[Source data Boundary: Start]

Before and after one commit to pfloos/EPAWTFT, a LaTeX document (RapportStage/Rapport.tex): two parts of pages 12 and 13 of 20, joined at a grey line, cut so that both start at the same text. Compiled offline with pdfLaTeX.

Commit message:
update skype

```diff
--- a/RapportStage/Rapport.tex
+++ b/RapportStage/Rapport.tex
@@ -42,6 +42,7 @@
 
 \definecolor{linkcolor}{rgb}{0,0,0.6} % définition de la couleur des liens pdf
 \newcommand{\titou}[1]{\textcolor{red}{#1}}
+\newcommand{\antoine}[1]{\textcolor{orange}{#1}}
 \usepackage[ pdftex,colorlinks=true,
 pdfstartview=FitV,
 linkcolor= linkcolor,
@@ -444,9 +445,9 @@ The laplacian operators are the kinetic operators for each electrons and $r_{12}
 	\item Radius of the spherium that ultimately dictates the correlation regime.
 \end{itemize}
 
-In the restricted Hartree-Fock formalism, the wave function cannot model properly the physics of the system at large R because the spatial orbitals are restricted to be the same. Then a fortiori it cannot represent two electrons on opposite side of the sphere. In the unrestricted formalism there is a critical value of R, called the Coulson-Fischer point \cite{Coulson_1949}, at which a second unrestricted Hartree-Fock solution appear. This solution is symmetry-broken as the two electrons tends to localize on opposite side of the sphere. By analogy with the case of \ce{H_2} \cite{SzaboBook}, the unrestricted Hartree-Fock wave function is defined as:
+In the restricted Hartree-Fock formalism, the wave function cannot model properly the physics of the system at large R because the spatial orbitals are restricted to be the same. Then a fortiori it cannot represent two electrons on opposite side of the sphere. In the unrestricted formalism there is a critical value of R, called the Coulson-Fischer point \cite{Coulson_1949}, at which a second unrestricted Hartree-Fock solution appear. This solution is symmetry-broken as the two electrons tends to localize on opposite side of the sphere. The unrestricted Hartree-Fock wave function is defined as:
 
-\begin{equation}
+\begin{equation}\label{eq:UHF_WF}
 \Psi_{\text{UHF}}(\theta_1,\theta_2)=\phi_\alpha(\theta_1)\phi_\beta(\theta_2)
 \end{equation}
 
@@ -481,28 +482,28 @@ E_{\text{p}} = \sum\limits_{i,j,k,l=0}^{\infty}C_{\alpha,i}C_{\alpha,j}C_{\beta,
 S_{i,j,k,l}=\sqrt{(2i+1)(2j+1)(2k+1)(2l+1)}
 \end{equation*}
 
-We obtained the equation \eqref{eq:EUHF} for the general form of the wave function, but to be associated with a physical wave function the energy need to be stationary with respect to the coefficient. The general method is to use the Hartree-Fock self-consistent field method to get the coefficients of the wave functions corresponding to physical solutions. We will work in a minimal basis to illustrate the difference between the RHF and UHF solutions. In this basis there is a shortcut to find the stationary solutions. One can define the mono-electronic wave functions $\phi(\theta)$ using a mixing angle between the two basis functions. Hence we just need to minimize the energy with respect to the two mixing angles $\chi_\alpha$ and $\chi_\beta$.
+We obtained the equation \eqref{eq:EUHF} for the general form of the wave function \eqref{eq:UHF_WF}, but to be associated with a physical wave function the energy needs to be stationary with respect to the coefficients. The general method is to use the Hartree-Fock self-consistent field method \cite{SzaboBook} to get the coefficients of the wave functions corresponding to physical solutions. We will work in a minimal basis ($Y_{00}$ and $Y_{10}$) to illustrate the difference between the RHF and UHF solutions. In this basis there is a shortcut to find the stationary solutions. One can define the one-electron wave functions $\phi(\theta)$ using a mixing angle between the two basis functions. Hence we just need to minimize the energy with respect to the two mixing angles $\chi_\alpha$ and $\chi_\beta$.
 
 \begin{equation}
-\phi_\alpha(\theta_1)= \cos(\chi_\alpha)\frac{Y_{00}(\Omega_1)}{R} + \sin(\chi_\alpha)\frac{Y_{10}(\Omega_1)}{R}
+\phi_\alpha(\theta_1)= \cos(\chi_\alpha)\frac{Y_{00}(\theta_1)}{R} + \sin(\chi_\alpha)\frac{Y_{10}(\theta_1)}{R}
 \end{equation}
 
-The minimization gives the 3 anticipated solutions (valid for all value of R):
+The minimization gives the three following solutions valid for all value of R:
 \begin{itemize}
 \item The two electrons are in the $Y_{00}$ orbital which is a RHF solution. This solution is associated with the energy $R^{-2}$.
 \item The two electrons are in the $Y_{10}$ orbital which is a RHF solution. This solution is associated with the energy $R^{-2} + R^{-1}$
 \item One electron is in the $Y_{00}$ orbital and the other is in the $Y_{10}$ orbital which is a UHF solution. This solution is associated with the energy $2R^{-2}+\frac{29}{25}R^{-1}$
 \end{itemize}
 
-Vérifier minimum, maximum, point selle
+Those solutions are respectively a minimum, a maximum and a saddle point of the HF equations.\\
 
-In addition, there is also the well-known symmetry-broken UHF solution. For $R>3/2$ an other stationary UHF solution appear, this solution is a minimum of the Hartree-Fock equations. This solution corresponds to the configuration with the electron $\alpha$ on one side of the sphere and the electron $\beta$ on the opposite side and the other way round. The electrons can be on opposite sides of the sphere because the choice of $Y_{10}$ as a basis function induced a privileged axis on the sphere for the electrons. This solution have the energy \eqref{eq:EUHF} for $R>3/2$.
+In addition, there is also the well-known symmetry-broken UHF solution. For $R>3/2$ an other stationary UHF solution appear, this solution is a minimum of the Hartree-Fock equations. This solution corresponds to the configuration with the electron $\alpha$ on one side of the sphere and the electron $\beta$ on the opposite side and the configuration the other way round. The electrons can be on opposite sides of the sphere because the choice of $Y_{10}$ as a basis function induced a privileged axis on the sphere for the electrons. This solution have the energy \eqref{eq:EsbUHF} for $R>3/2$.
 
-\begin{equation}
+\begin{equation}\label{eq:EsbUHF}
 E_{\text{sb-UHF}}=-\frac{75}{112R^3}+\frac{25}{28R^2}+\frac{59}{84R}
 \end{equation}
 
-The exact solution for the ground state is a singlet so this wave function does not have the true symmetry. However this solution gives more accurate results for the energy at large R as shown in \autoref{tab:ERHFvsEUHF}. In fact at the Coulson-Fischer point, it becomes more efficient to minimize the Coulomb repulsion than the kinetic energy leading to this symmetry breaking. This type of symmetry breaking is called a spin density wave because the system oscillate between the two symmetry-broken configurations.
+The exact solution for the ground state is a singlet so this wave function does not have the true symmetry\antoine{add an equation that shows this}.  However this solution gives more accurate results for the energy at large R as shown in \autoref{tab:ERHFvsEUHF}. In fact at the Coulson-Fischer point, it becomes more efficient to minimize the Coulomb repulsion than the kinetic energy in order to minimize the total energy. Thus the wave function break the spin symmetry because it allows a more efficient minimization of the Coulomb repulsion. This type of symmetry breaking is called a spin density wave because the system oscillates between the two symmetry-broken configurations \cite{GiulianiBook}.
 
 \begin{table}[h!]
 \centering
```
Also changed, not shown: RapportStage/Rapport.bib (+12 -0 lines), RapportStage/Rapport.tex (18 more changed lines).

[Source data Boundary: End]

• [What you have to do]:
In the answer, the listing above should be restated word for word.

• [Answer to this exercise]:
Before and after one commit to pfloos/EPAWTFT, a LaTeX document (RapportStage/Rapport.tex): two parts of pages 12 and 13 of 20, joined at a grey line, cut so that both start at the same text. Compiled offline with pdfLaTeX.

Commit message:
update skype

```diff
--- a/RapportStage/Rapport.tex
+++ b/RapportStage/Rapport.tex
@@ -42,6 +42,7 @@
 
 \definecolor{linkcolor}{rgb}{0,0,0.6} % définition de la couleur des liens pdf
 \newcommand{\titou}[1]{\textcolor{red}{#1}}
+\newcommand{\antoine}[1]{\textcolor{orange}{#1}}
 \usepackage[ pdftex,colorlinks=true,
 pdfstartview=FitV,
 linkcolor= linkcolor,
@@ -444,9 +445,9 @@ The laplacian operators are the kinetic operators for each electrons and $r_{12}
 	\item Radius of the spherium that ultimately dictates the correlation regime.
 \end{itemize}
 
-In the restricted Hartree-Fock formalism, the wave function cannot model properly the physics of the system at large R because the spatial orbitals are restricted to be the same. Then a fortiori it cannot represent two electrons on opposite side of the sphere. In the unrestricted formalism there is a critical value of R, called the Coulson-Fischer point \cite{Coulson_1949}, at which a second unrestricted Hartree-Fock solution appear. This solution is symmetry-broken as the two electrons tends to localize on opposite side of the sphere. By analogy with the case of \ce{H_2} \cite{SzaboBook}, the unrestricted Hartree-Fock wave function is defined as:
+In the restricted Hartree-Fock formalism, the wave function cannot model properly the physics of the system at large R because the spatial orbitals are restricted to be the same. Then a fortiori it cannot represent two electrons on opposite side of the sphere. In the unrestricted formalism there is a critical value of R, called the Coulson-Fischer point \cite{Coulson_1949}, at which a second unrestricted Hartree-Fock solution appear. This solution is symmetry-broken as the two electrons tends to localize on opposite side of the sphere. The unrestricted Hartree-Fock wave function is defined as:
 
-\begin{equation}
+\begin{equation}\label{eq:UHF_WF}
 \Psi_{\text{UHF}}(\theta_1,\theta_2)=\phi_\alpha(\theta_1)\phi_\beta(\theta_2)
 \end{equation}
 
@@ -481,28 +482,28 @@ E_{\text{p}} = \sum\limits_{i,j,k,l=0}^{\infty}C_{\alpha,i}C_{\alpha,j}C_{\beta,
 S_{i,j,k,l}=\sqrt{(2i+1)(2j+1)(2k+1)(2l+1)}
 \end{equation*}
 
-We obtained the equation \eqref{eq:EUHF} for the general form of the wave function, but to be associated with a physical wave function the energy need to be stationary with respect to the coefficient. The general method is to use the Hartree-Fock self-consistent field method to get the coefficients of the wave functions corresponding to physical solutions. We will work in a minimal basis to illustrate the difference between the RHF and UHF solutions. In this basis there is a shortcut to find the stationary solutions. One can define the mono-electronic wave functions $\phi(\theta)$ using a mixing angle between the two basis functions. Hence we just need to minimize the energy with respect to the two mixing angles $\chi_\alpha$ and $\chi_\beta$.
+We obtained the equation \eqref{eq:EUHF} for the general form of the wave function \eqref{eq:UHF_WF}, but to be associated with a physical wave function the energy needs to be stationary with respect to the coefficients. The general method is to use the Hartree-Fock self-consistent field method \cite{SzaboBook} to get the coefficients of the wave functions corresponding to physical solutions. We will work in a minimal basis ($Y_{00}$ and $Y_{10}$) to illustrate the difference between the RHF and UHF solutions. In this basis there is a shortcut to find the stationary solutions. One can define the one-electron wave functions $\phi(\theta)$ using a mixing angle between the two basis functions. Hence we just need to minimize the energy with respect to the two mixing angles $\chi_\alpha$ and $\chi_\beta$.
 
 \begin{equation}
-\phi_\alpha(\theta_1)= \cos(\chi_\alpha)\frac{Y_{00}(\Omega_1)}{R} + \sin(\chi_\alpha)\frac{Y_{10}(\Omega_1)}{R}
+\phi_\alpha(\theta_1)= \cos(\chi_\alpha)\frac{Y_{00}(\theta_1)}{R} + \sin(\chi_\alpha)\frac{Y_{10}(\theta_1)}{R}
 \end{equation}
 
-The minimization gives the 3 anticipated solutions (valid for all value of R):
+The minimization gives the three following solutions valid for all value of R:
 \begin{itemize}
 \item The two electrons are in the $Y_{00}$ orbital which is a RHF solution. This solution is associated with the energy $R^{-2}$.
 \item The two electrons are in the $Y_{10}$ orbital which is a RHF solution. This solution is associated with the energy $R^{-2} + R^{-1}$
 \item One electron is in the $Y_{00}$ orbital and the other is in the $Y_{10}$ orbital which is a UHF solution. This solution is associated with the energy $2R^{-2}+\frac{29}{25}R^{-1}$
 \end{itemize}
 
-Vérifier minimum, maximum, point selle
+Those solutions are respectively a minimum, a maximum and a saddle point of the HF equations.\\
 
-In addition, there is also the well-known symmetry-broken UHF solution. For $R>3/2$ an other stationary UHF solution appear, this solution is a minimum of the Hartree-Fock equations. This solution corresponds to the configuration with the electron $\alpha$ on one side of the sphere and the electron $\beta$ on the opposite side and the other way round. The electrons can be on opposite sides of the sphere because the choice of $Y_{10}$ as a basis function induced a privileged axis on the sphere for the electrons. This solution have the energy \eqref{eq:EUHF} for $R>3/2$.
+In addition, there is also the well-known symmetry-broken UHF solution. For $R>3/2$ an other stationary UHF solution appear, this solution is a minimum of the Hartree-Fock equations. This solution corresponds to the configuration with the electron $\alpha$ on one side of the sphere and the electron $\beta$ on the opposite side and the configuration the other way round. The electrons can be on opposite sides of the sphere because the choice of $Y_{10}$ as a basis function induced a privileged axis on the sphere for the electrons. This solution have the energy \eqref{eq:EsbUHF} for $R>3/2$.
 
-\begin{equation}
+\begin{equation}\label{eq:EsbUHF}
 E_{\text{sb-UHF}}=-\frac{75}{112R^3}+\frac{25}{28R^2}+\frac{59}{84R}
 \end{equation}
 
-The exact solution for the ground state is a singlet so this wave function does not have the true symmetry. However this solution gives more accurate results for the energy at large R as shown in \autoref{tab:ERHFvsEUHF}. In fact at the Coulson-Fischer point, it becomes more efficient to minimize the Coulomb repulsion than the kinetic energy leading to this symmetry breaking. This type of symmetry breaking is called a spin density wave because the system oscillate between the two symmetry-broken configurations.
+The exact solution for the ground state is a singlet so this wave function does not have the true symmetry\antoine{add an equation that shows this}.  However this solution gives more accurate results for the energy at large R as shown in \autoref{tab:ERHFvsEUHF}. In fact at the Coulson-Fischer point, it becomes more efficient to minimize the Coulomb repulsion than the kinetic energy in order to minimize the total energy. Thus the wave function break the spin symmetry because it allows a more efficient minimization of the Coulomb repulsion. This type of symmetry breaking is called a spin density wave because the system oscillates between the two symmetry-broken configurations \cite{GiulianiBook}.
 
 \begin{table}[h!]
 \centering
```
Also changed, not shown: RapportStage/Rapport.bib (+12 -0 lines), RapportStage/Rapport.tex (18 more changed lines).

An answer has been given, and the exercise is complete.